### To do
For each line in the material below that holds "step", copy that line.

Task input Start Marker

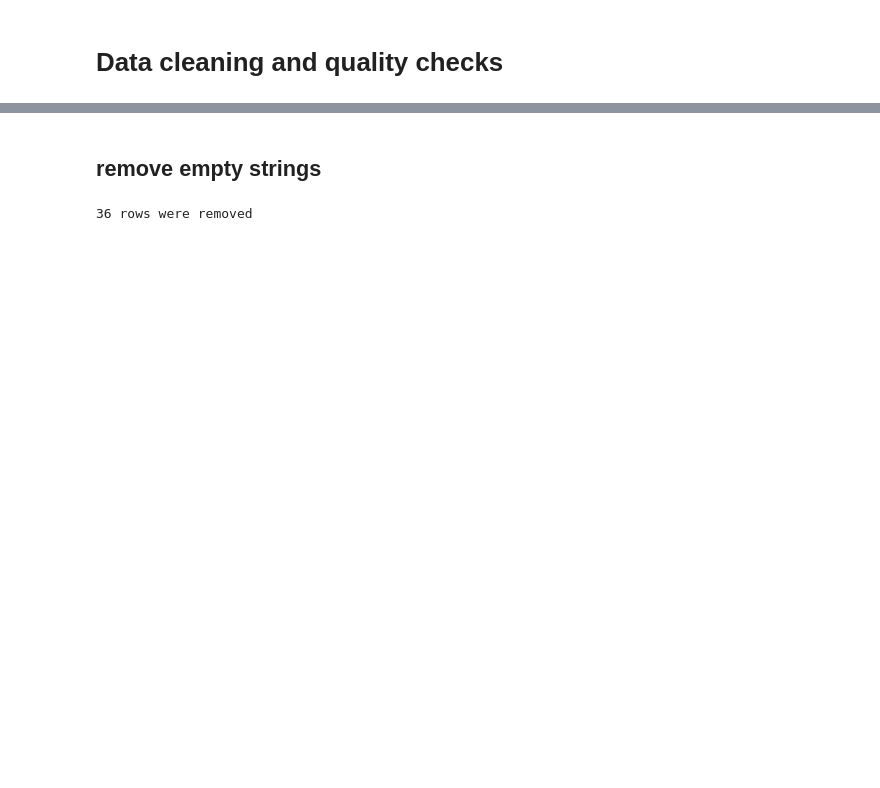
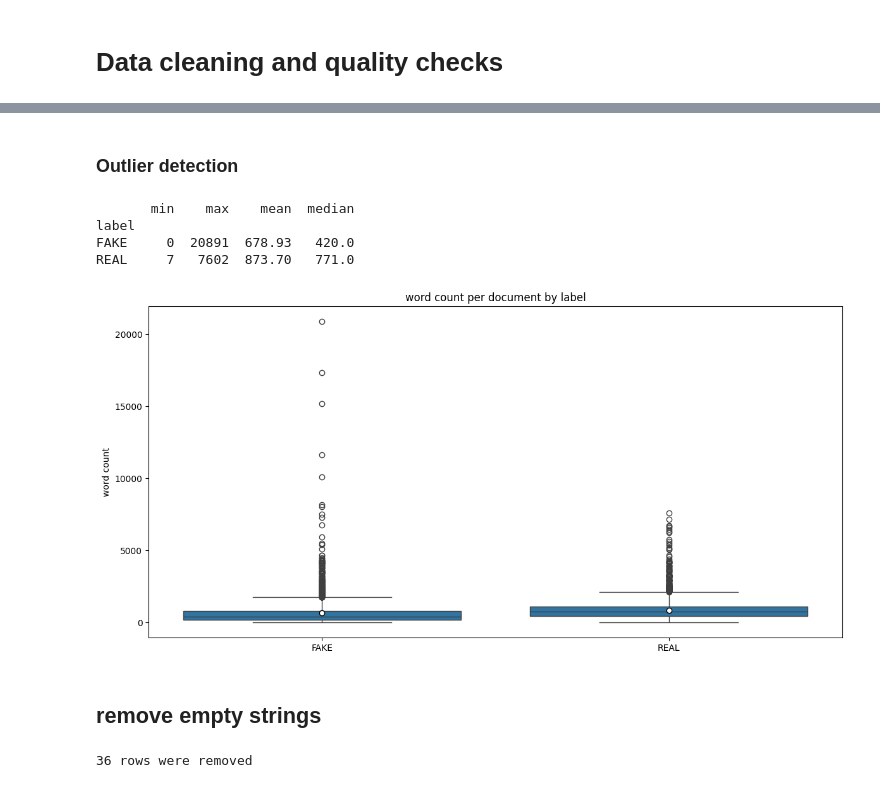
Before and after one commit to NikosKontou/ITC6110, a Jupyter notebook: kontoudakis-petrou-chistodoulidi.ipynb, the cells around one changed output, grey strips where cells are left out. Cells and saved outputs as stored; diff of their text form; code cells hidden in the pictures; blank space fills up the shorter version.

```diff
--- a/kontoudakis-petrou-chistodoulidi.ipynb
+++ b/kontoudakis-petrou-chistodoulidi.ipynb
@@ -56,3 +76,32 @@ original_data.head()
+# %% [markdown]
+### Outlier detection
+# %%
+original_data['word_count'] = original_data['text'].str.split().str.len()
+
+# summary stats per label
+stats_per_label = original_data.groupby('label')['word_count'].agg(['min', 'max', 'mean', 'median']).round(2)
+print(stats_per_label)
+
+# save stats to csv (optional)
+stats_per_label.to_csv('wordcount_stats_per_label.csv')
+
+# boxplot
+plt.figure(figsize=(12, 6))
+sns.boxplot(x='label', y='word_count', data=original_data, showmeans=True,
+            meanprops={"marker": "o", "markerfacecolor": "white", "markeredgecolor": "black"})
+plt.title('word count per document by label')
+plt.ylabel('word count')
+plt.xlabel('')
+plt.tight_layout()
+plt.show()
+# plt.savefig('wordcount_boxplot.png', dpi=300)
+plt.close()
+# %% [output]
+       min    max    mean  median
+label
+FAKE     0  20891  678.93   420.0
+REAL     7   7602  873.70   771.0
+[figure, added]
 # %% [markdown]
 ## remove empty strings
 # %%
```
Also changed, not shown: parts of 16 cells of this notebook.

Task input End Marker
Task input Start Marker

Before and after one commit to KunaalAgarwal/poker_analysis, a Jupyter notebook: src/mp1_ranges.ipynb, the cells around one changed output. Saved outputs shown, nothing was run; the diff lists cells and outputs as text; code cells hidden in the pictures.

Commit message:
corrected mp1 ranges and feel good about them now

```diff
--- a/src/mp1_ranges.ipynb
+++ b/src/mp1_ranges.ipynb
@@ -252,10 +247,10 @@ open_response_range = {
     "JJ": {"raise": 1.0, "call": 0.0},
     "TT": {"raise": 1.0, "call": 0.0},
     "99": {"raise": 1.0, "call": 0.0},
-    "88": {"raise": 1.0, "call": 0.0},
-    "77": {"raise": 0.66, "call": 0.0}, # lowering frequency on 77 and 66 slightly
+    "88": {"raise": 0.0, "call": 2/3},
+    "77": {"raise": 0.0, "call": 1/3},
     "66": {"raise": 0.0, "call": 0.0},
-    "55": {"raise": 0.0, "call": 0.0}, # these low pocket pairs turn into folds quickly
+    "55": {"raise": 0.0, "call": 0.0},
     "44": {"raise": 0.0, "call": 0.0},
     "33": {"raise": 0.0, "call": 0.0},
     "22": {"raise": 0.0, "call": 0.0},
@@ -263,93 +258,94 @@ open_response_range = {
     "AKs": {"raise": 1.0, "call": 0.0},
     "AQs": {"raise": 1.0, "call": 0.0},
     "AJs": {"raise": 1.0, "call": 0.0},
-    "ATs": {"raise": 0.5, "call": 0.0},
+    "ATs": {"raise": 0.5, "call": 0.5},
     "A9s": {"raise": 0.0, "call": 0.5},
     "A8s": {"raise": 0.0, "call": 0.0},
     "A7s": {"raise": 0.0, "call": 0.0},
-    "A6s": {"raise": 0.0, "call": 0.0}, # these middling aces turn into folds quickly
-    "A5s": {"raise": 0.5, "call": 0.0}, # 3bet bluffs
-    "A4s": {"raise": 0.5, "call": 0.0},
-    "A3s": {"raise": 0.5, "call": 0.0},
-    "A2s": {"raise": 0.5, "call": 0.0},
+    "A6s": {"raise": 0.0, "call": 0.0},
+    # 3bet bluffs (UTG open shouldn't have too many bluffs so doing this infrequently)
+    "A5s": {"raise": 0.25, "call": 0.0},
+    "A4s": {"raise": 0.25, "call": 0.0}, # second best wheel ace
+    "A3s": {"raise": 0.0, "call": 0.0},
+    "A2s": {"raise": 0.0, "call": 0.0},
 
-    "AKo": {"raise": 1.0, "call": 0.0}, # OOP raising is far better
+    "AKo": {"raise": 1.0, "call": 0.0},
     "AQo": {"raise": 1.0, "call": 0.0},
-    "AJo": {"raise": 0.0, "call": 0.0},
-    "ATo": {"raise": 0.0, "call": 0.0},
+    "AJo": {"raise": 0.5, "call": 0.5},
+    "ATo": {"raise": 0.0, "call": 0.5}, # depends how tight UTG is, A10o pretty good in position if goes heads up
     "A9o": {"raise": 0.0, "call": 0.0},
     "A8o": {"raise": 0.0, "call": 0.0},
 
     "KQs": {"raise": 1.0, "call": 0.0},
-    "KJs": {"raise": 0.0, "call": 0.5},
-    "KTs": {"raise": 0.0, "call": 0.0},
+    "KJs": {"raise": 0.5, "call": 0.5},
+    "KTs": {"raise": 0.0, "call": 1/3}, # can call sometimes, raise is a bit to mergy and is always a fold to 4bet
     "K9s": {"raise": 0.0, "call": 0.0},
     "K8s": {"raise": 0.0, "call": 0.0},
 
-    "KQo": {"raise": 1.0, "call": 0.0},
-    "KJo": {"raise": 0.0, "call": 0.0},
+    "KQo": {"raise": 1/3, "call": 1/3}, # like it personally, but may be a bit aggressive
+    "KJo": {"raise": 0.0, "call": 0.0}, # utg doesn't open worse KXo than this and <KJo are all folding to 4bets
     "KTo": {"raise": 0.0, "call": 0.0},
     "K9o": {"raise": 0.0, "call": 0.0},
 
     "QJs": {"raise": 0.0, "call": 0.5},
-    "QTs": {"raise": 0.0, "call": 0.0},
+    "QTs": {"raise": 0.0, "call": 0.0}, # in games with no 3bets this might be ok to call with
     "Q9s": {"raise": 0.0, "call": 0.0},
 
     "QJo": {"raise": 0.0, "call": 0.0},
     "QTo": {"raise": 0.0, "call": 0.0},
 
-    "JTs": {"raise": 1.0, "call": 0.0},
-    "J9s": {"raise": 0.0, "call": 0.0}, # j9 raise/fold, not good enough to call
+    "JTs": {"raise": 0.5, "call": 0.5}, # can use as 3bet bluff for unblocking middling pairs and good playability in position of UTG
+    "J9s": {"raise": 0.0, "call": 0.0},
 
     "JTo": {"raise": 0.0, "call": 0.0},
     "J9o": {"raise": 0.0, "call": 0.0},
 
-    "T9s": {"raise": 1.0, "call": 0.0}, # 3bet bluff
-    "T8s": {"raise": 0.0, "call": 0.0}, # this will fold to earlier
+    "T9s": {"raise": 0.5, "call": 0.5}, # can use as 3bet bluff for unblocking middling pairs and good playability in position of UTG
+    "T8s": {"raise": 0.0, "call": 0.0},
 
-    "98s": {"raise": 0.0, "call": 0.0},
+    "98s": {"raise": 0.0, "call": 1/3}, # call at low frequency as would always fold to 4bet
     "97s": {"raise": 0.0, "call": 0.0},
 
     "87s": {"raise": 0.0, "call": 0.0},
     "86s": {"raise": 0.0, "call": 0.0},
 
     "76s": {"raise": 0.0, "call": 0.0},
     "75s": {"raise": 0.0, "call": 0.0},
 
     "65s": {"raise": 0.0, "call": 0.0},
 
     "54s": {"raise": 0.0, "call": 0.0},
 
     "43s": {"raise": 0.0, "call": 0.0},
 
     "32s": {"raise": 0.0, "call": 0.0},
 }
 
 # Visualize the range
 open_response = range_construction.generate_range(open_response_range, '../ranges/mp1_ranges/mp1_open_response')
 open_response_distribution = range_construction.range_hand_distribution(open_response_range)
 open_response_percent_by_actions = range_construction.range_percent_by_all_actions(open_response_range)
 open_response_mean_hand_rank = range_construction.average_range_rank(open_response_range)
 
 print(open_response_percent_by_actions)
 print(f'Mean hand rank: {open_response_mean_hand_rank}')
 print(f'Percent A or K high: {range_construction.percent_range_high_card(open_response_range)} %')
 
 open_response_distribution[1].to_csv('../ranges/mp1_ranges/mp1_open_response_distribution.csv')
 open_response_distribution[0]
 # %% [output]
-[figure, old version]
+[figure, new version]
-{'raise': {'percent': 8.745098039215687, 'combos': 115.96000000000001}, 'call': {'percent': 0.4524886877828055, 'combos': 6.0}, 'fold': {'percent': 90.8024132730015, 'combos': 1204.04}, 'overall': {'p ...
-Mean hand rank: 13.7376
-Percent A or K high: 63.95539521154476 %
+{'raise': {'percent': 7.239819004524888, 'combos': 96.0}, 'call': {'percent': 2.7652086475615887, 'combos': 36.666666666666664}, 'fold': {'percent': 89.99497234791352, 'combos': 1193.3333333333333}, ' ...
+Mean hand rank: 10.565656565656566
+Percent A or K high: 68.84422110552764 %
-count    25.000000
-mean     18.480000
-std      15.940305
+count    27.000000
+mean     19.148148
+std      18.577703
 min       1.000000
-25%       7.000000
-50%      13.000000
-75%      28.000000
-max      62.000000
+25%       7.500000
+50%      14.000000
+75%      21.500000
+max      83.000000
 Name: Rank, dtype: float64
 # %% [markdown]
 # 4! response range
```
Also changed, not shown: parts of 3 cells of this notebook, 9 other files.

Task input End Marker
Task input Start Marker

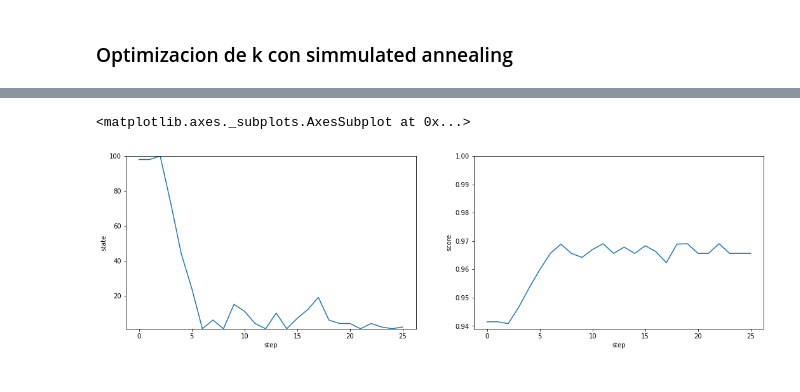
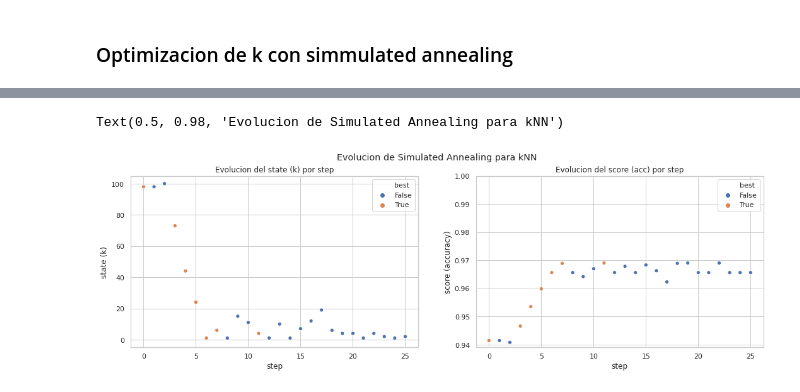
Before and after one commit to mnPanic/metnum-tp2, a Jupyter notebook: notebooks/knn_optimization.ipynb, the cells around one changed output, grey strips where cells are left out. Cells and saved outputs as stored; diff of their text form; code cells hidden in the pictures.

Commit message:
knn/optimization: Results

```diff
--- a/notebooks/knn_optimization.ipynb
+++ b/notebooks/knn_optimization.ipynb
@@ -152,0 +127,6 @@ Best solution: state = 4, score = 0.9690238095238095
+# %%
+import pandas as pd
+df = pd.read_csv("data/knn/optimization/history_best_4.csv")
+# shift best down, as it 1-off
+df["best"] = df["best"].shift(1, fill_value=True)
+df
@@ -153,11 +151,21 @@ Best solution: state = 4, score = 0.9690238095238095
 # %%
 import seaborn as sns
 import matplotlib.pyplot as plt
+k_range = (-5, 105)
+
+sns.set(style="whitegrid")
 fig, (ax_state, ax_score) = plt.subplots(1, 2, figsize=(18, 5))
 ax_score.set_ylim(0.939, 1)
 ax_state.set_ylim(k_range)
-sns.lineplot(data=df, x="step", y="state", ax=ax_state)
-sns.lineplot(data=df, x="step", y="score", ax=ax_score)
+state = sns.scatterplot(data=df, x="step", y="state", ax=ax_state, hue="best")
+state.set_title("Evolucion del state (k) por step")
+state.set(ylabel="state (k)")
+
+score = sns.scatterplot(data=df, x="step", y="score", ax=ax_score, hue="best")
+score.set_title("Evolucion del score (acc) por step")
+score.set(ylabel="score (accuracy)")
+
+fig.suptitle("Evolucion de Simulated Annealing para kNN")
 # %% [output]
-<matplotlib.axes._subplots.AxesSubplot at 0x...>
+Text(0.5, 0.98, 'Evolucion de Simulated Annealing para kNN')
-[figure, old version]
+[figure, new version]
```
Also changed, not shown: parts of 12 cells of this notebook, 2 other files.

Task input End Marker

### Answer section
-sns.lineplot(data=df, x="step", y="state", ax=ax_state)
-sns.lineplot(data=df, x="step", y="score", ax=ax_score)
+state = sns.scatterplot(data=df, x="step", y="state", ax=ax_state, hue="best")
+state.set_title("Evolucion del state (k) por step")
+score = sns.scatterplot(data=df, x="step", y="score", ax=ax_score, hue="best")
+score.set_title("Evolucion del score (acc) por step")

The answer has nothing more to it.